If you have shared your faith with people, you know that some people think that Jesus was just a good man. They may even think that He was the best of men. But they do not believe that He is the Messiah, the long-promised Savior of the world, God in the flesh, and the King of Israel.
That type of thinking did not start in our day. Most people who heard Jesus teach and saw Him do miracles thought that way in the first century during His ministry. (Of course, some who heard and saw Him thought He was a bad man, a false teacher trying to deceive the people.)
Jesus was and is a good Man. Indeed, He was and is a perfect Man. But He was and is more than that. He is the Messiah. He is the Savior. He is the King of kings and Lord of lords.
Is a person who thinks that Jesus was a good man close or far from believing in Him for everlasting life?
Many Thought Jesus Was Elijah, a Prophet, or John the Baptist (Mark 6:14-16)
Herod’s father was called Herod the Great. His father had ruled as King of the Jews from 40 BC till around 4 BC.
The Herod who ruled at the time of Christ was called Herod Antipas. He ruled from around 4 BC until around AD 37, four years after Jesus’ crucifixion and resurrection. He was called tetrarch, which means “ruler of one quarter.” In other words, he received rulership over one fourth of the region his father had ruled. He was also called the tetrarch or king of Galilee and Perea. His older brother Herod Archelaus was ethnarch or king of Judea, Idumea, and Samaria. His half-brother Herod Philip was made tetrarch or king of the Golan Heights, southern Syria, Traconitis, and Auranitis.
Jesus later called Herod Antipas “that fox.” See Luke 13:32. A fox in the first century was understood as an unclean animal that ate the animals and crops of people in Israel. Jesus saw Herod Antipas as one trying to hinder His ministry and even to put Him to death. But Jesus knew that He would not go to the cross until the appointed time of Passover.
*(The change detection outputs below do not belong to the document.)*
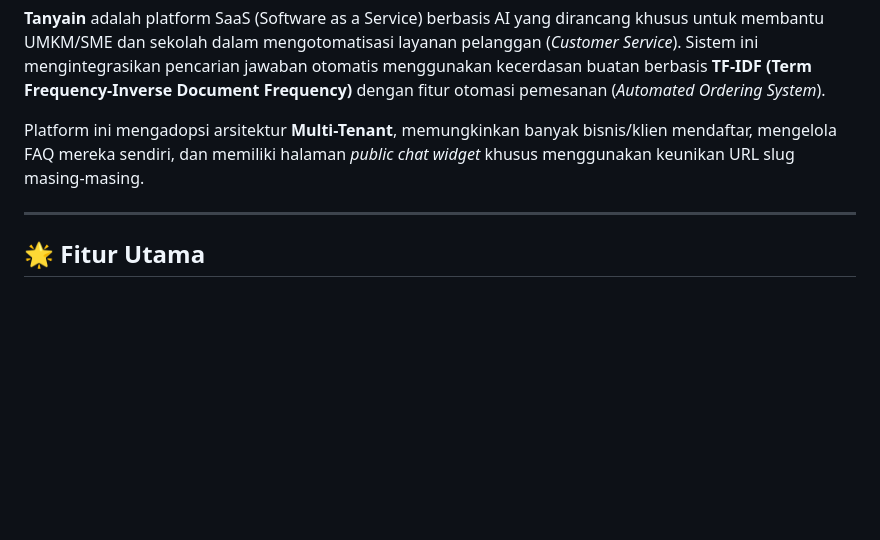
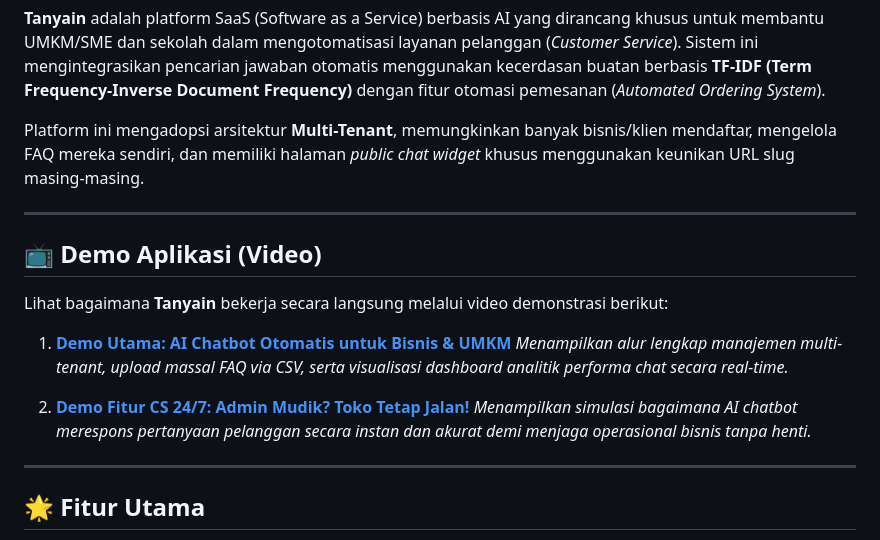
Before and after one commit to Gayoyo/Tanyain-Customer-Service, a Markdown page: README.md, the part around the change. Rendered like a GitHub page; blank space fills up the shorter version.

```diff
--- a/README.md
+++ b/README.md
@@ -3,6 +3,18 @@
 **Tanyain** adalah platform SaaS (Software as a Service) berbasis AI yang dirancang khusus untuk membantu UMKM/SME dan sekolah dalam mengotomatisasi layanan pelanggan (*Customer Service*). Sistem ini mengintegrasikan pencarian jawaban otomatis menggunakan kecerdasan buatan berbasis **TF-IDF (Term Frequency-Inverse Document Frequency)** dengan fitur otomasi pemesanan (*Automated Ordering System*).
 
 Platform ini mengadopsi arsitektur **Multi-Tenant**, memungkinkan banyak bisnis/klien mendaftar, mengelola FAQ mereka sendiri, dan memiliki halaman *public chat widget* khusus menggunakan keunikan URL slug masing-masing.
+
+---
+
+## 📺 Demo Aplikasi (Video)
+
+Lihat bagaimana **Tanyain** bekerja secara langsung melalui video demonstrasi berikut:
+
+1. **[Demo Utama: AI Chatbot Otomatis untuk Bisnis & UMKM](https://youtu.be/n5JUtc0aTcA)**
+   *Menampilkan alur lengkap manajemen multi-tenant, upload massal FAQ via CSV, serta visualisasi dashboard analitik performa chat secara real-time.*
+
+2. **[Demo Fitur CS 24/7: Admin Mudik? Toko Tetap Jalan!](https://youtu.be/iGgr0OmKriQ)**
+   *Menampilkan simulasi bagaimana AI chatbot merespons pertanyaan pelanggan secara instan dan akurat demi menjaga operasional bisnis tanpa henti.*
 
 ---
 
```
Herod Antipas thought that John the Baptist had risen from the dead and that Jesus was indeed the risen John the Baptist.
Others thought that Jesus was Elijah. Remember that Elijah had never died but had been taken into the third heaven alive.
Still others thought that Jesus was a prophet of God.
These three different understandings of who Jesus was all fell short of His true identity. They all saw Him as a good man. But they all failed to see Him as the Messiah, Savior, and King.
Herod Antipas Had Been Tricked to Put John the Baptist to Death (Mark 6:17-29)
Have you ever been pressured by friends or loved ones to do something you know you did not want to do? Maybe you were pressured into getting drunk, trying marijuana or cocaine, lying to your parents, cheating on a test, etc.
Maybe you did not do something big. But you may have laughed at a racist or dirty joke because everyone else was.
Even people in power are pressured by their family and friends to do things they do not want to do.
King Herod wanted to arrest John the Baptist. But he did not want to hurt him. And he definitely did not want to kill him.
But his wife and his stepdaughter tricked him. They asked for the head of John the Baptist on a platter.
What would you do? You promised your stepdaughter whatever she asked. It was in your power to give her John’s head on a platter.
If you did not do it, you would lose face both with your family and the people in court.
So, Herod had John beheaded. He did the unthinkable because he did not want to lose face.
But Herod did lose face. God was displeased by what Herod did. Of course, God knew this was going to happen. But Herod was responsible for his sinful actions. He could not pass the blame solely to his wife and stepdaughter. They all were culpable.
John the Baptist’s Death Foreshadowed Jesus’ Soon Death, Burial, and Resurrection (Mark 6:29)
Luke tells us that John the Baptist was killed by the representatives of Rome and that he was buried (v 29). While John the Baptist did not rise from the dead at that time, Luke does tell us that Herod thought he had risen and was now calling himself Jesus.
Might it be that Luke intends the reader to see in John the Baptist a foreshadowing of Jesus’ death, burial, and resurrection? That seems likely.
Herod was wrong. John the Baptist had not risen from the dead.
But Jesus, whom Herod wrongly thought was John the Baptist, would be put to death, buried, and would rise on the third day.
John the Baptist was Jesus’ forerunner even in his death.
We serve God in the flesh, the King of kings and Lord of lords. He is coming again soon to rule over a kingdom of righteousness and peace. May we never forget that He is the Exalted One.
As we have opportunity, may we clear up the confusion of those who believe that Jesus was just a good man. It is good that they have a positive attitude about Him. But they still do not grasp who He is and what He promises. The Lord can use their positive attitude about Jesus to bring them to faith if they are open to the truth. John 3:16 might open their eyes to the fact that Jesus guarantees everlasting life to all who simply believe in Him for it.